The participation of US Department of Energy’s Assistant Secretary for Fossil Energy and the US Development Finance Corporation’s Chief Development Officer in AOW Virtual highlights the importance that the United States places on fostering relationships with the continent.
When the US government launched its Prosper Africa initiative in December 2018, it did so with a vision to open markets for American businesses, grow Africa’s middle class and promote youth employment opportunities. Securing the continent’s energy future – either with its own resources or imported ones – and facilitating electrification for those Africans not yet connected to the grid has been crucial to the initiative since its inception.
Notably, the US Export-Import Bank recently approved a direct loan of up to $5 billion to support the development and construction of an integrated LNG project in northern Mozambique, demonstrating American appetite for developing natural gas as a key “bridging fuel”.
The question of what will power Africa’s energy transition will be top of the agenda at AOW Virtual, as the online conference hosts the “The Energy Debate: Natural Gas Vs Renewables” on October 7th (16:30 GMT+1). Among the eight participant – who hail from organisations including EDF, BP and Nigeria LNG – will be US Assistant Secretary for Fossil Energy, Steven Winberg and the US Development Finance Corporation’s (DFC) Chief Development Officer, Andrew M. Herscowitz.
Both participants have a wealth of experience to offer. Preceding his current role, Herscowitz was Coordinator of the US Government’s Power Africa program, where he grew the initiative to become the world’s largest partnership for development, with 170 partners and $56 billion in commitments. Winberg meanwhile has built extensive experience in numerous energy technologies during his 39 years in the industry, including advanced fossil energy combustion, coal-to-liquids, fluidized bed combustion, emulsified fuels, fuel cells, alternative fuel vehicles, and carbon utilisation.
What position are they likely to adopt in the debate?

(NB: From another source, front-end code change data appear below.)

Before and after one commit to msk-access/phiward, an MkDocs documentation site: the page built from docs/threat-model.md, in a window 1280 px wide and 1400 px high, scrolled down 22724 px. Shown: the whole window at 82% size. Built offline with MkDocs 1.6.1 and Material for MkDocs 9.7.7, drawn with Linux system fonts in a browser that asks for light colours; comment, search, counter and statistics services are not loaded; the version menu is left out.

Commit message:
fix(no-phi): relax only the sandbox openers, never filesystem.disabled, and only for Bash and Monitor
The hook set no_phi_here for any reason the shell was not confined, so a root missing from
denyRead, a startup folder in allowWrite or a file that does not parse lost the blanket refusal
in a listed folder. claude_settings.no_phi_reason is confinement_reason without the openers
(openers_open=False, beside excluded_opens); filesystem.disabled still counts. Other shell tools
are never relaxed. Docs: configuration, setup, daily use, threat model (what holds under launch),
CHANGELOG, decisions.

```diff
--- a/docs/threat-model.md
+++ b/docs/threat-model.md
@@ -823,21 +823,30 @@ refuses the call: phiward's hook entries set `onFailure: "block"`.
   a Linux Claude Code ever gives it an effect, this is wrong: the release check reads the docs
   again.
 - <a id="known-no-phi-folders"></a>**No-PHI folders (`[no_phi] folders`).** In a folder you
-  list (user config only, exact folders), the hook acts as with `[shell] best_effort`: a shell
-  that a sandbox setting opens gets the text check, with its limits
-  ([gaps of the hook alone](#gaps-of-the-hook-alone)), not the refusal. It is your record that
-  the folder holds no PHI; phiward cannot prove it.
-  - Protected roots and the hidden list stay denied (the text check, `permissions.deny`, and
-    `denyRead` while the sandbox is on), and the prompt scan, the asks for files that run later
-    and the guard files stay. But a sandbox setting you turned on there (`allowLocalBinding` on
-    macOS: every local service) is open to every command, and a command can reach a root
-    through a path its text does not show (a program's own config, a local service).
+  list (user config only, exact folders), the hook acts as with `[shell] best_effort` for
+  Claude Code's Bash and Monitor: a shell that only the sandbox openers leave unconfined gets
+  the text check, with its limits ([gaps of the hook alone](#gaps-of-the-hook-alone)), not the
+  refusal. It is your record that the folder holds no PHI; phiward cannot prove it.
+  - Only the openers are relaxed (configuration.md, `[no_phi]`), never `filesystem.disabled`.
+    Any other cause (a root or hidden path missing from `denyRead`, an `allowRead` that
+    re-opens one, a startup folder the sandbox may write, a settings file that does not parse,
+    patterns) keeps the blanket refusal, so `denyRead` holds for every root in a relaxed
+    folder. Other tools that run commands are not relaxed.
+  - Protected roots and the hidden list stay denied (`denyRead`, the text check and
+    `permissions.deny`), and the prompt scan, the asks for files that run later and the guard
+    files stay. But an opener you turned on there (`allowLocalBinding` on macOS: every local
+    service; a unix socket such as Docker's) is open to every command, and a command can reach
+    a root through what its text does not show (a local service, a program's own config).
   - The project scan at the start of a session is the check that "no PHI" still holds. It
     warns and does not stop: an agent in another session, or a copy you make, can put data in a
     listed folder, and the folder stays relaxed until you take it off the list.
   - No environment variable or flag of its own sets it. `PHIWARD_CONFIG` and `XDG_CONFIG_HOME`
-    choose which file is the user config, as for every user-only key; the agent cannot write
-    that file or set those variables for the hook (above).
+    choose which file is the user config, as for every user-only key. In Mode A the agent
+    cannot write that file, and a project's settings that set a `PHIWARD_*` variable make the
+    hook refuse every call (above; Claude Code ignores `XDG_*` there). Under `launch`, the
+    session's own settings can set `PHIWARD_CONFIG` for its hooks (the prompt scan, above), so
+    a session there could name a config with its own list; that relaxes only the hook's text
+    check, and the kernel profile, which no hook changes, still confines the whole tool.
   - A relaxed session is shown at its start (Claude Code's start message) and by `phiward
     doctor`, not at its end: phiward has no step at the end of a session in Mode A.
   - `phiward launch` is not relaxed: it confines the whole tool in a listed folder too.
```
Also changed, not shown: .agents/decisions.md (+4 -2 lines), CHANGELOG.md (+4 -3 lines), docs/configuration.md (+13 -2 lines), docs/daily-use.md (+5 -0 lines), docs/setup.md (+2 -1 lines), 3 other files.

According to Assistant Secretary Winberg, it is a mistake to view fossil energy and natural gas as opposing forces. He recently commented, “Africa is home to immense unconventional gas reserves, and they also have abundant renewable resources. It’s not about using one or the other; it’s about using both to expand energy opportunity and security across the continent. We welcome the opportunity to collaborate with our African partners to develop and use resources across the energy spectrum”.
Herscowitz too is likely to emphasise the importance of driving a sustainable energy mix, telling AOW Virtual organisers that “ultimately, what we must do is help Africans take advantage of their own resources using as many technologies as possible.” In the same conversation, he mentioned the importance of ensuring flexibility for the use of resources, citing floating storage and regasification units as projects for which the DFC may be interested in providing support.